Admissibility of non-defendant's bad character
Admissibility of non-defendant's bad character

The following Corporate Crime guidance note provides comprehensive and up to date legal information covering:

  • Admissibility of non-defendant's bad character
  • Admissibility of non-defendant's bad character
  • Important explanatory evidence
  • Bad character as evidence of 'substantial probative' value
  • Requirement of leave

Admissibility of non-defendant's bad character

Evidence of bad character is generally inadmissible against a person other the accused in criminal proceedings.

However, the Criminal Justice Act 2003 (CJA 2003) permits such evidence in three situations.

These are where the evidence:
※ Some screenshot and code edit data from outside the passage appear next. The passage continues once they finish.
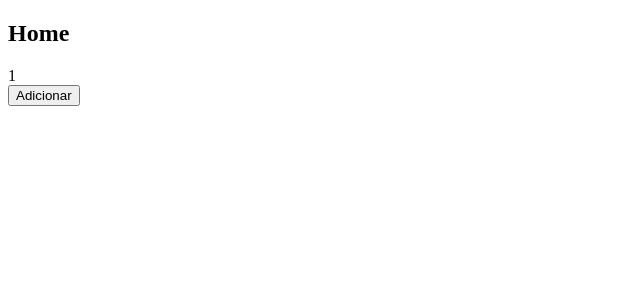
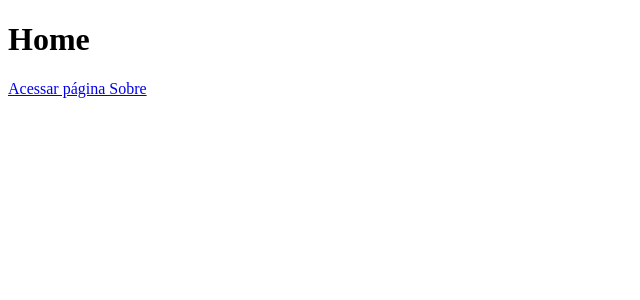
Before and after one commit to leribeir0/ideia-unica, a Next.js app: page / in a window 1280 px wide. Shown: the top 300 px of the page, without its empty margins (0-640 px from the left). Built offline with nearby package versions, Linux system fonts and the light colour scheme.

Commit message:
pagina dinamica preprod

```diff
--- a/pages/index.js
+++ b/pages/index.js
@@ -1,27 +1,8 @@
-import { useState } from 'react';
-
-function Home(){
-    return (
-        <div>
-            <h2>Home</h2>
-            <Contador/>
-        </div>
-    )
-}
-
-function Contador() {
-    const [contador,setContador] = useState(1);
-
-    function adicionarContador() {
-        setContador(contador +1);
-    }
-
-    return (
-        <div>
-            <div>{contador}</div>
-            <button onClick={adicionarContador}>Adicionar</button>
-        </div>
-    )
+function Home() {
+    return (<div>
+        <h1>Home</h1>
+        <a href="/sobre">Acessar página Sobre</a>
+    </div>)
 }
 
 export default Home
```
Also changed, not shown: pages/sobre.js (added, +8 -0 lines).
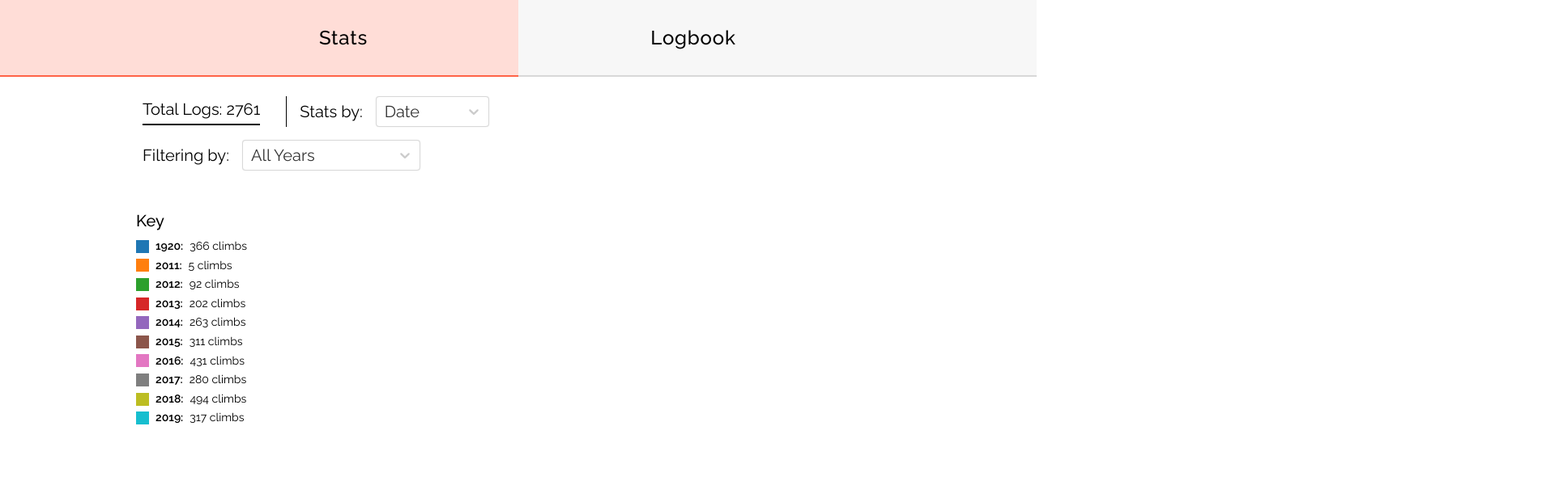
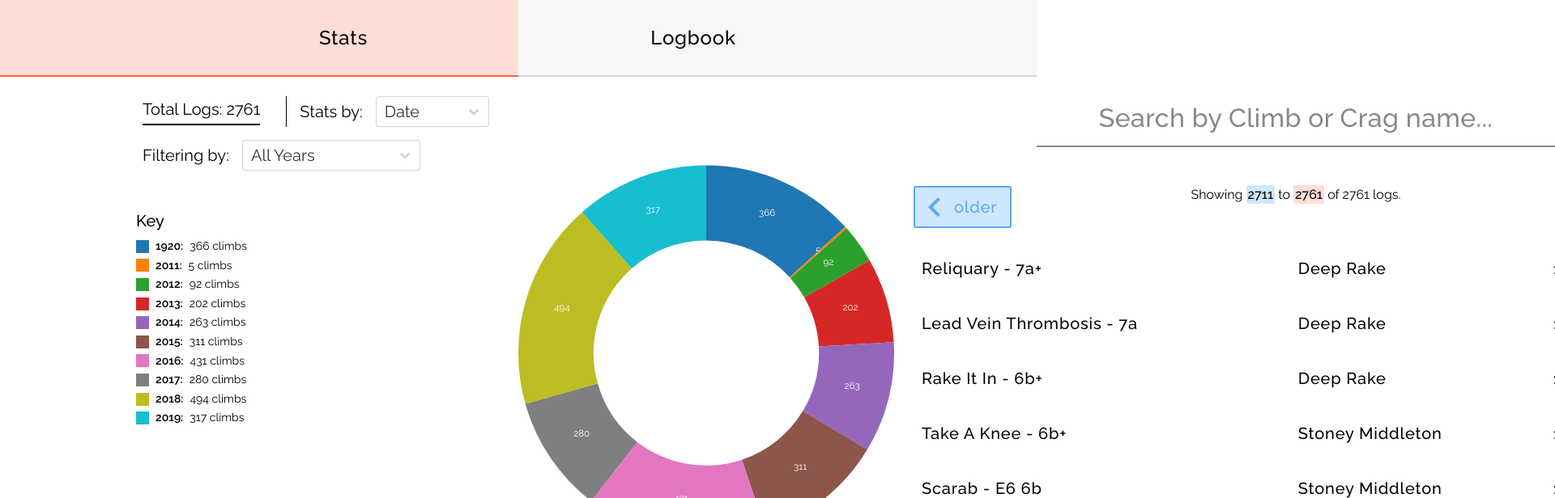
Before and after one commit to martinbagshaw/ReactLogbook, a React (Vite) app: page / in a window 1280 px wide. Both pictures are taken after a click on the button "Stats". Shown: the top 616 px of the page at 81% size, 1920 px wide, since content can reach past the window. Built offline with nearby package versions, Linux system fonts and the light colour scheme.

Commit message:
fix chrome and safari bug: missing stats chart

```diff
--- a/src/components/App.tsx
+++ b/src/components/App.tsx
@@ -14,7 +14,10 @@ const Root = styled.div`
   font-family: ${fonts.main};
   font-size: ${fontSize.small};
   line-height: 1.4;
-  min-height: 100vh;
+  height: calc(100vh - 84px);
+  @media only screen and (min-width: ${breakpoint.small}) {
+    height: calc(100vh - 114px);
+  }
 `;
 
 const Header = styled.header`
@@ -61,10 +64,7 @@ const DailyMessage = styled.p`
 
 const ViewContainer = styled.div`
   max-width: 60rem;
-  margin: 0 auto;
-  padding-top: 1rem;
-  box-sizing: border-box;
-  overflow: hidden;
+  margin: 1rem auto 0;
 `;
 
 const ViewPanel = styled.div<{ translatePercent: number }>`
@@ -78,14 +78,15 @@ const ViewPanel = styled.div<{ translatePercent: number }>`
 type Views = {
   s: string;
   l: string;
-}
+};
 const views: Views = {
   s: "Stats",
-  l: "Logbook"
+  l: "Logbook",
 };
 
 const App: FC = (): JSX.Element => {
   const [activeView, setActiveView] = useState<string>(views.s);
+  const [hideView, setHideView] = useState<string | null>(views.l);
   const [logs, setLogs] = useState<LogType[]>(allLogs);
   const [message, setMessage] = useState<string | null>(null);
 
@@ -106,6 +107,14 @@ const App: FC = (): JSX.Element => {
     }
   }, [message, activeView]);
 
+  // hide panels when the transition ends
+  useEffect(() => {
+    setTimeout(() => {
+      const { l, s } = views;
+      setHideView(activeView === s ? l : s);
+    }, 1000);
+  }, [activeView]);
+
   return (
     <Root>
       {message && <DailyMessage>{message}</DailyMessage>}
@@ -113,7 +122,10 @@ const App: FC = (): JSX.Element => {
         {Object.values(views).map(view => (
           <ViewButton
             key={view}
-            onClick={() => setActiveView(view)}
+            onClick={() => {
+              setActiveView(view);
+              setHideView(null);
+            }}
             isActive={activeView === view}
             aria-label={`${view} View`}
           >
@@ -121,11 +133,10 @@ const App: FC = (): JSX.Element => {
           </ViewButton>
         ))}
       </Header>
-
       <ViewContainer>
         <ViewPanel translatePercent={activeView === views.l ? -50 : 0}>
-          <Stats logs={logs} handleSingleDay={handleSingleDay} />
-          <Logbook logs={logs} isActive={activeView === views.l}/>
+          <Stats logs={logs} handleSingleDay={handleSingleDay} isHidden={hideView === views.s} />
+          <Logbook logs={logs} isHidden={hideView === views.l} />
         </ViewPanel>
       </ViewContainer>
     </Root>
--- a/src/components/logbook/Logbook.tsx
+++ b/src/components/logbook/Logbook.tsx
@@ -9,9 +9,9 @@ import PageNav from "./PageNav";
 import Results from "./Results";
 import SingleLog from "../singleLog/SingleLog";
 
-const LogContainer = styled.div<{isActive: boolean}>`
+const LogContainer = styled.div<{isHidden: boolean}>`
   width: 50%;
-  ${({ isActive }) => !isActive && `height: 0`};
+  ${({ isHidden }) => isHidden && `height: 0; opacity: 0`};
 `;
 
 const defaultSearch: SearchType = {
@@ -21,10 +21,10 @@ const defaultSearch: SearchType = {
 };
 
 type Props = {
-  isActive: boolean;
+  isHidden: boolean;
   logs: LogType[];
 }
-const Logbook: FC<Props> = ({ isActive, logs }): JSX.Element => {
+const Logbook: FC<Props> = ({ isHidden, logs }): JSX.Element => {
   const [search, setSearch] = useState<SearchType | undefined>(defaultSearch);
   const [page, setPage] = useState<{ low: number; high: number }>({ low: 0, high: 50 });
   const [singleLog, setSingleLog] = useState<LogType | undefined>(undefined);
@@ -59,7 +59,7 @@ const Logbook: FC<Props> = ({ isActive, logs }): JSX.Element => {
   };
 
   return (
-    <LogContainer isActive={isActive}>
+    <LogContainer isHidden={isHidden}>
       <div>
         {!singleLog && (
           <Fragment>
--- a/src/components/stats/Legend.tsx
+++ b/src/components/stats/Legend.tsx
@@ -129,7 +129,7 @@ const Legend: FC<Props> = ({ chartdata, settings }): JSX.Element => {
         <Items>
           {chartdata.map((d, index: number) => (
             <Item
-              aria-label={d.data.keyLabel[0]}
+              aria-labelledby="key item"
               key={index}
               opacity={hovered && activeArcIndex !== index ? 0.5 : 1}
               onMouseOver={() => setActiveItem(index)}
--- a/src/components/stats/PieChart.tsx
+++ b/src/components/stats/PieChart.tsx
@@ -19,6 +19,7 @@ const ChartContainer = styled.div`
     margin: 0;
     margin-left: auto;
     padding-right: 1rem;
+    width: 100%;
   }
 `;
 
@@ -39,9 +40,10 @@ const DismissObject = styled.foreignObject`
   transform: translate(-200px, -200px);
 `;
 
-const HoverTooltip = styled.foreignObject`
+const HoverTooltip = styled.foreignObject<{positioning: number[] | undefined}>`
   pointer-events: none;
-  padding: 0 0.25rem 0.25rem 0;
+  transform: scale(1.125)
+    ${({ positioning }) => positioning && `translate(${positioning[0]}px, ${positioning[1]}px)`};
   div {
     width: auto;
     z-index: 1;
@@ -86,18 +88,20 @@ const PieChart: FC<Props> = ({
     .innerRadius(innerRadius)
     .outerRadius(outerRadius);
 
-  const getToolPos = (data: ChartType, arcFunc, radius) => {
+  const getToolPos = (data: ChartType, arcFunc, radius): number[] | undefined => {
     if (typeof data !== "object" || !arcFunc.centroid) {
-      return "translate(0, 0)";
+      return;
     }
     const [a, b] = arcFunc.centroid(data);
     if (a && b) {
-      return `translate(${a - radius / 4}, ${b - radius / 4})`;
+      const x = a - radius / 4;
+      const y = b - radius / 4;
+      return [x, y];
     }
-    return "translate(0, 0)";
+    return;
   };
 
-  const showTooltip = chartdata[activeArcIndex];
+  const showTooltip = activeArcIndex && chartdata[activeArcIndex];
 
   return (
     <ChartContainer>
@@ -118,7 +122,7 @@ const PieChart: FC<Props> = ({
         ))}
         {showTooltip && (
           <HoverTooltip
-            transform={getToolPos(showTooltip, createArc, outerRadius)}
+            positioning={getToolPos(showTooltip, createArc, outerRadius)}
             width={150}
             height={40}
           >
--- a/src/components/stats/Stats.tsx
+++ b/src/components/stats/Stats.tsx
@@ -13,8 +13,9 @@ import PieChart from "./PieChart";
 import Legend from "./Legend";
 import { breakpoint } from "../common/styleVariables";
 
-const StatContainer = styled.div`
+const StatContainer = styled.div<{isHidden: boolean}>`
   width: 50%;
+  ${({ isHidden }) => isHidden && `height: 0; opacity: 0`};
 `;
 
 const BodySection = styled.section`
@@ -29,6 +30,7 @@ const BodySection = styled.section`
 // Make this easier to reason about, bit by bit
 // - draw a diagram / note information flows
 // - can the original shape of the data be changed to help?
+// ^ less data = less processing
 // - cut down on legacy / old stuff
 
 // AFTER:
@@ -233,9 +235,10 @@ const getChartData = (settingState: SettingsInt, logs: LogType[]) => {
 
 type Props = {
   handleSingleDay: (logs: LogType[], filter: FilterType) => void;
+  isHidden: boolean;
   logs: LogType[];
 };
-const Stats: FC<Props> = ({ handleSingleDay, logs }) => {
+const Stats: FC<Props> = ({ handleSingleDay, isHidden, logs }) => {
   const [settings, setSettings] = useState<SettingsInt>(defaultSettings);
 
   // put this in StatsHeader perhaps:
@@ -338,7 +341,7 @@ const Stats: FC<Props> = ({ handleSingleDay, logs }) => {
 
   return (
     <StatsContextProvider>
-      <StatContainer>
+      <StatContainer isHidden={isHidden}>
         <StatsHeader logs={logs} setDropdown={setDropdown} type={type} />
         <BodySection>
           {chartdata && type === "date" ? (
--- a/src/components/stats/StatsContext.tsx
+++ b/src/components/stats/StatsContext.tsx
@@ -1,24 +1,23 @@
-import React, { FC, createContext, useReducer } from "react";
+import React, { Dispatch, Reducer, FC, createContext, useReducer } from "react";
+interface ContextProps {
+  state: StateType;
+  dispatch: Dispatch<ActionType>;
+}
+export const StatsContext = createContext({} as ContextProps);
 
-interface ContextProps {
-  state: any;
-  dispatch: ({ type }: { type: string }) => void;
-}
-let StatsContext = createContext<{}>({} as ContextProps);
-
-type InitialStateType = {
-  activeArcIndex: undefined | number;
+type StateType = {
+  activeArcIndex: number | undefined;
 };
-let initialState: InitialStateType = {
-  activeArcIndex: undefined,
-};
-
 type ActionType = {
   payload: undefined | number;
   type: string;
 };
 
-let reducer = (state: InitialStateType, action: ActionType) => {
+const initialState: StateType = {
+  activeArcIndex: undefined,
+};
+
+const reducer: Reducer<StateType, ActionType> = (state, action) => {
   switch (action.type) {
     case "activeArcIndex":
       return { ...state, activeArcIndex: action.payload };
@@ -29,14 +28,10 @@ let reducer = (state: InitialStateType, action: ActionType) => {
 };
 
 type Props = {
-  init?: InitialStateType;
+  init?: StateType;
 };
-const StatsContextProvider: FC<Props> = ({ init = initialState, children }) => {
+export const StatsContextProvider: FC<Props> = ({ init = initialState, children }) => {
   const [state, dispatch] = useReducer(reducer, init);
   const value = { state, dispatch };
   return <StatsContext.Provider value={value}>{children}</StatsContext.Provider>;
 };
-
-const StatsContextConsumer = StatsContext.Consumer;
-
-export { StatsContext, StatsContextProvider, StatsContextConsumer };
```
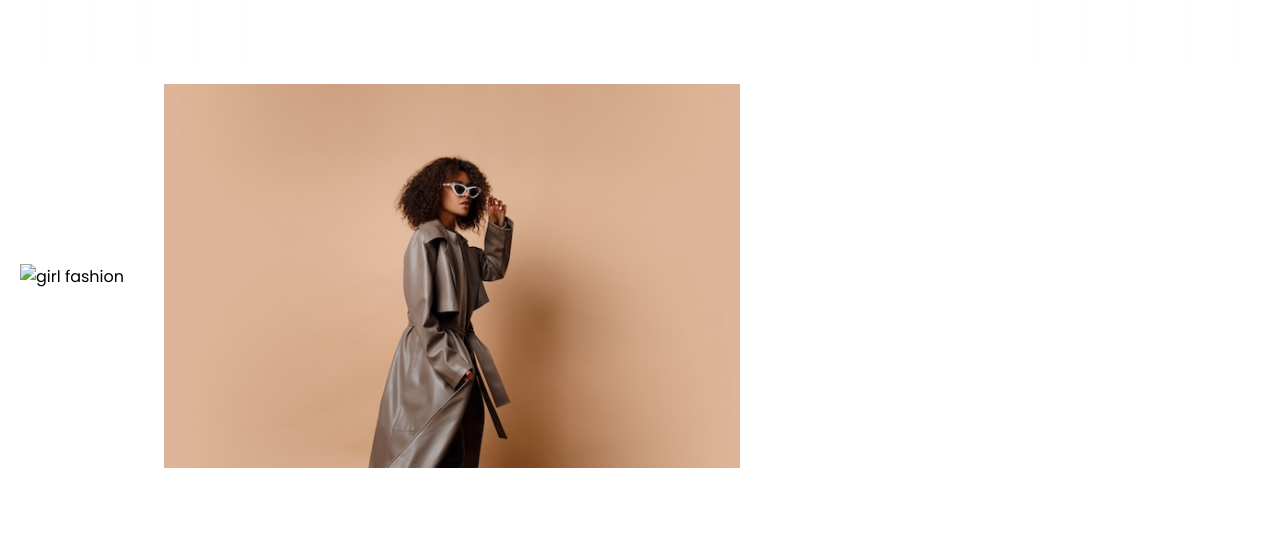
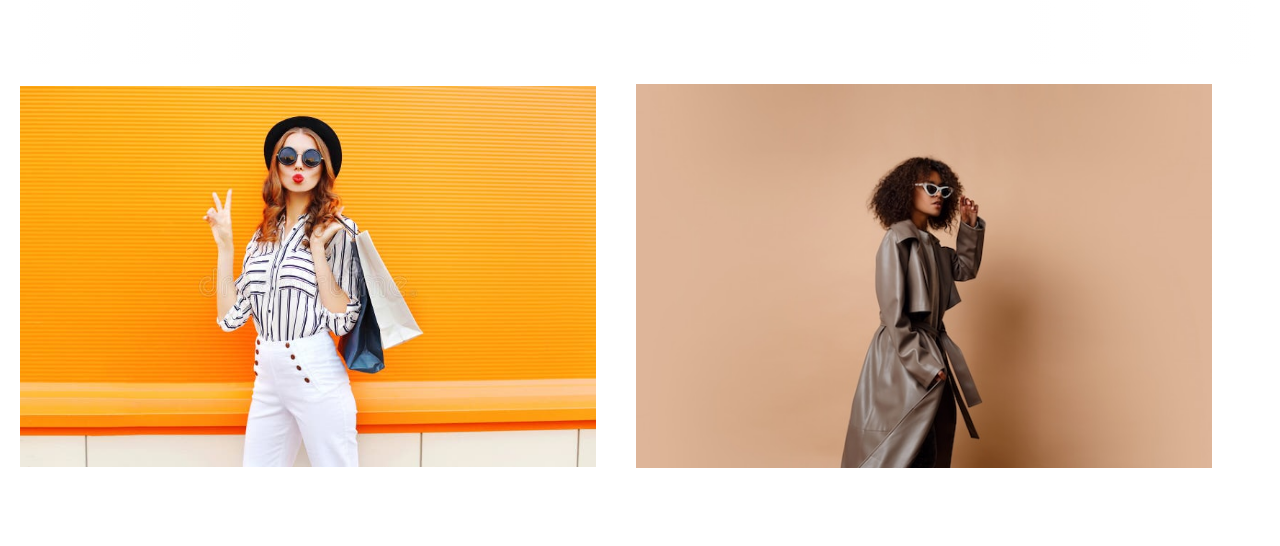
Before and after one commit to Aminahx2031/websiteEcommerce, a plain HTML site: page index.html in a window 1280 px wide. Shown: the part 1746-2292 px from the top of the page. Drawn offline with nearby package versions, Linux system fonts and the light colour scheme; the site is published under a folder, as on GitHub Pages, so addresses that start at the root find nothing.

Commit message:
Update index.html

```diff
--- a/index.html
+++ b/index.html
@@ -305,7 +305,7 @@
     </div>
   </div>
   <div class="belowcursel">
-    <img src="/images/image.jpg" alt="girl fashion">
+    <img src="image.jpg" alt="girl fashion">
     <img src="image2.jpg" alt="girl 2">
   </div>
 
```
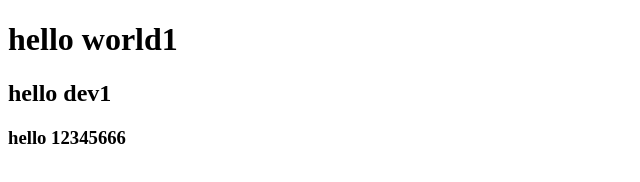
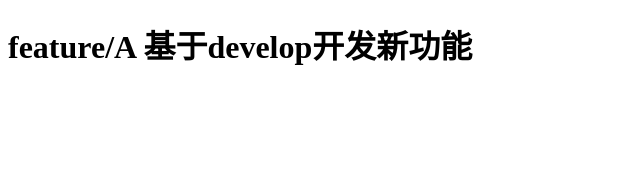
Before and after one commit to Tong-tong/project01, a plain HTML site: page test1.html in a window 1280 px wide. Shown: the whole page, without its empty margins (0-640 px from the left). Drawn offline with Linux system fonts and the light colour scheme.

Commit message:
feature/A

```diff
--- a/test1.html
+++ b/test1.html
@@ -6,8 +6,6 @@
     <title>测试</title>
 </head>
 <body>
-    <h1>hello world1</h1>
-    <h2>hello dev1</h2>
-    <h3>hello 12345666</h3>
+    <h1>feature/A 基于develop开发新功能</h1>
 </body>
 </html>
```
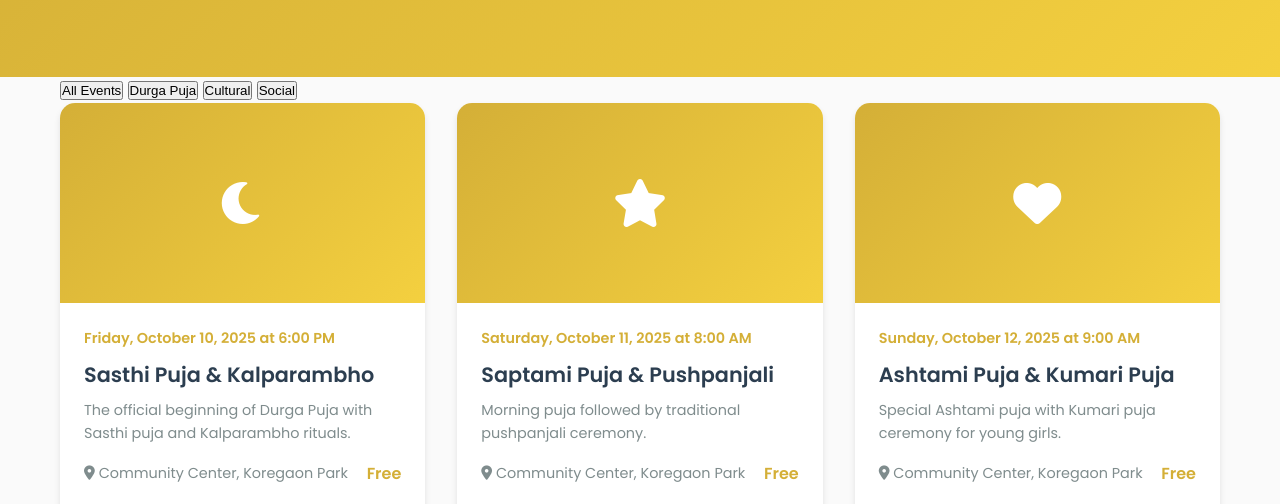
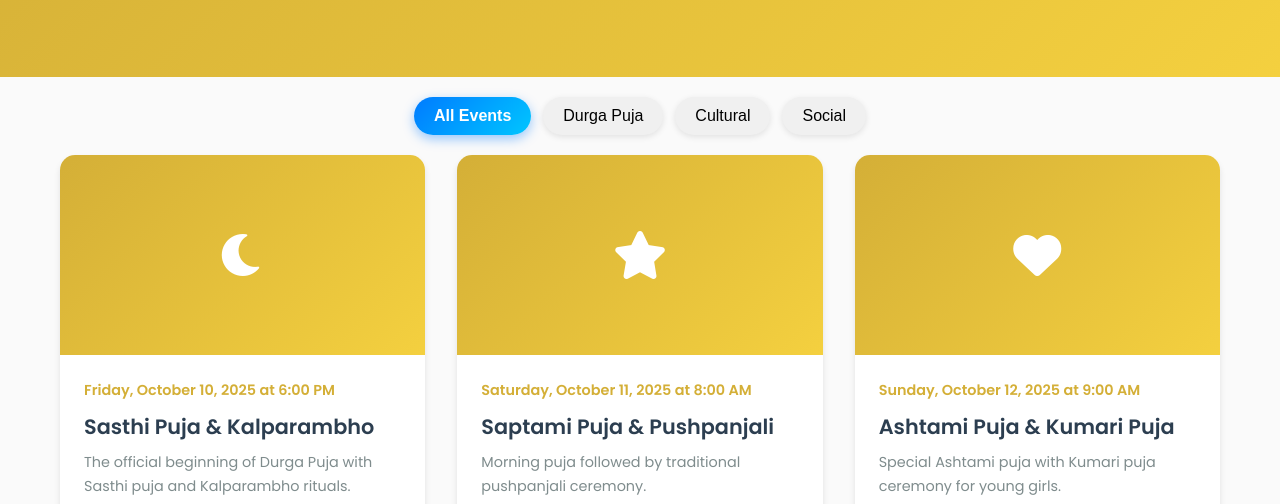
Before and after one commit to ShresthoDas/abswebsite, a plain HTML site: page events.html in a window 1280 px wide. Shown: the part 223-727 px from the top of the page. Drawn offline with Linux system fonts and the light colour scheme.

Commit message:
stylesheet updated to change visual of event buttons

```diff
--- a/styles.css
+++ b/styles.css
@@ -1388,6 +1388,40 @@ p {
     padding: 12px 30px;
 }
 
+/*Event Buttons*/
+.category-tabs {
+  display: flex;
+  gap: 12px;
+  justify-content: center;
+  margin: 20px 0;
+  flex-wrap: wrap;
+}
+
+.tab-btn {
+  padding: 10px 20px;
+  border: none;
+  background: #f0f0f0;
+  border-radius: 25px;
+  font-size: 16px;
+  font-weight: 500;
+  cursor: pointer;
+  transition: all 0.3s ease;
+  box-shadow: 0 2px 6px rgba(0, 0, 0, 0.1);
+}
+
+.tab-btn:hover {
+  background: #e0e0e0;
+  transform: translateY(-2px);
+  box-shadow: 0 4px 10px rgba(0, 0, 0, 0.15);
+}
+
+.tab-btn.active {
+  background: linear-gradient(135deg, #007bff, #00c6ff);
+  color: white;
+  font-weight: 600;
+  box-shadow: 0 4px 12px rgba(0, 123, 255, 0.4);
+}
+
 /* Form Validation States */
 .form-group input:invalid:not(:placeholder-shown),
 .form-group textarea:invalid:not(:placeholder-shown) {
```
  1. is important explanatory evidence

  2. has substantial probative value or

  3. all parties agreed to the evidence being admitted

The statutory provisions govern the admissibility of evidence of bad character of all witnesses, irrespective of whether they are witnesses for the prosecution or the defence or whether they give evidence or not.

The Criminal Procedure Act 1865 (CPA 1865), which states that a witnesses' conviction for an offence may be proved if not admitted, has been amended so that cross-examination on the previous convictions of a non-defendant, is now subject to the statutory scheme.

Evidence of a non-defendant's 'bad character' must satisfy the definition of 'bad character' as set out in CJA 2003.

See Practice Note: Admissibility of defendant's bad character in criminal proceedings

If the statutory definition of bad character is not satisfied none of the gateways of admissibility under CJA 2003 will apply.

The definition of 'bad character' includes a person's previous convictions.

Important explanatory evidence

A non-defendant's bad character is admissible if it is 'important explanatory evidence'.

Under CJA 2003 evidence is 'important explanatory evidence' if without it:

  1. the court or jury would find